##### Record excerpts #####

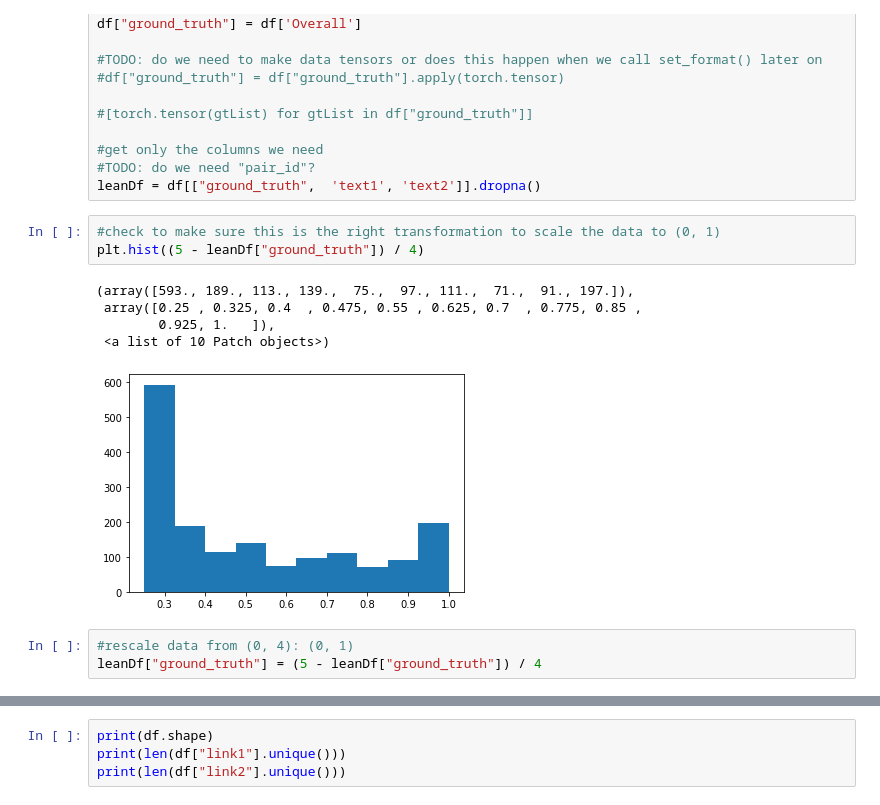
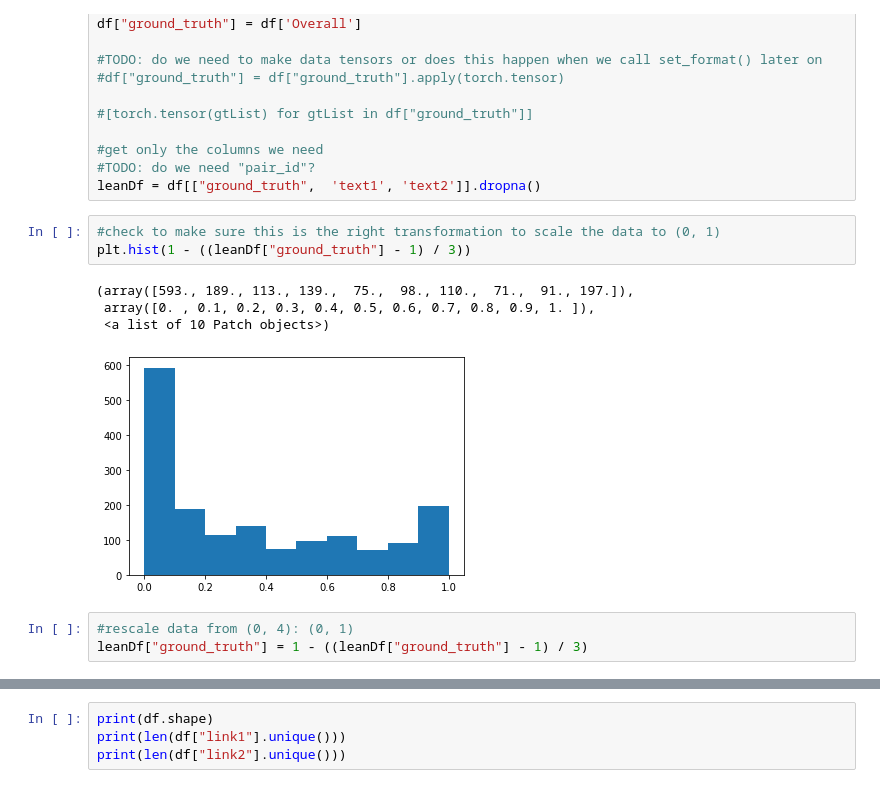
Before and after one commit to blitt2018/mediaStorms, a Jupyter notebook: notebooks/NER/1.1-bl-SBERTfromStockLibrary.ipynb, the cells around one changed output, grey strips where cells are left out. Cells and saved outputs as stored; diff of their text form.

```diff
--- a/notebooks/NER/1.1-bl-SBERTfromStockLibrary.ipynb
+++ b/notebooks/NER/1.1-bl-SBERTfromStockLibrary.ipynb
@@ -30,16 +36,15 @@ df["ground_truth"] = df['Overall']
 leanDf = df[["ground_truth",  'text1', 'text2']].dropna()
 # %%
 #check to make sure this is the right transformation to scale the data to (0, 1)
-plt.hist((5 - leanDf["ground_truth"]) / 4)
+plt.hist(1 - ((leanDf["ground_truth"] - 1) / 3))
 # %% [output]
-(array([593., 189., 113., 139.,  75.,  97., 111.,  71.,  91., 197.]),
- array([0.25 , 0.325, 0.4  , 0.475, 0.55 , 0.625, 0.7  , 0.775, 0.85 ,
-        0.925, 1.   ]),
+(array([593., 189., 113., 139.,  75.,  98., 110.,  71.,  91., 197.]),
+ array([0. , 0.1, 0.2, 0.3, 0.4, 0.5, 0.6, 0.7, 0.8, 0.9, 1. ]),
  <a list of 10 Patch objects>)
-[figure, old version]
+[figure, new version]
 # %%
 #rescale data from (0, 4): (0, 1)
-leanDf["ground_truth"] = (5 - leanDf["ground_truth"]) / 4
+leanDf["ground_truth"] = 1 - ((leanDf["ground_truth"] - 1) / 3)
 # %%
 plt.hist(leanDf["ground_truth"])
 # %% [output]
```
Also changed, not shown: parts of 15 cells of this notebook, 5 other files.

#####

# Problem description
Word for word and without any pictures, return all of the lines above.

# Written answer
Before and after one commit to blitt2018/mediaStorms, a Jupyter notebook: notebooks/NER/1.1-bl-SBERTfromStockLibrary.ipynb, the cells around one changed output, grey strips where cells are left out. Cells and saved outputs as stored; diff of their text form.

```diff
--- a/notebooks/NER/1.1-bl-SBERTfromStockLibrary.ipynb
+++ b/notebooks/NER/1.1-bl-SBERTfromStockLibrary.ipynb
@@ -30,16 +36,15 @@ df["ground_truth"] = df['Overall']
 leanDf = df[["ground_truth",  'text1', 'text2']].dropna()
 # %%
 #check to make sure this is the right transformation to scale the data to (0, 1)
-plt.hist((5 - leanDf["ground_truth"]) / 4)
+plt.hist(1 - ((leanDf["ground_truth"] - 1) / 3))
 # %% [output]
-(array([593., 189., 113., 139.,  75.,  97., 111.,  71.,  91., 197.]),
- array([0.25 , 0.325, 0.4  , 0.475, 0.55 , 0.625, 0.7  , 0.775, 0.85 ,
-        0.925, 1.   ]),
+(array([593., 189., 113., 139.,  75.,  98., 110.,  71.,  91., 197.]),
+ array([0. , 0.1, 0.2, 0.3, 0.4, 0.5, 0.6, 0.7, 0.8, 0.9, 1. ]),
  <a list of 10 Patch objects>)
-[figure, old version]
+[figure, new version]
 # %%
 #rescale data from (0, 4): (0, 1)
-leanDf["ground_truth"] = (5 - leanDf["ground_truth"]) / 4
+leanDf["ground_truth"] = 1 - ((leanDf["ground_truth"] - 1) / 3)
 # %%
 plt.hist(leanDf["ground_truth"])
 # %% [output]
```
Also changed, not shown: parts of 15 cells of this notebook, 5 other files.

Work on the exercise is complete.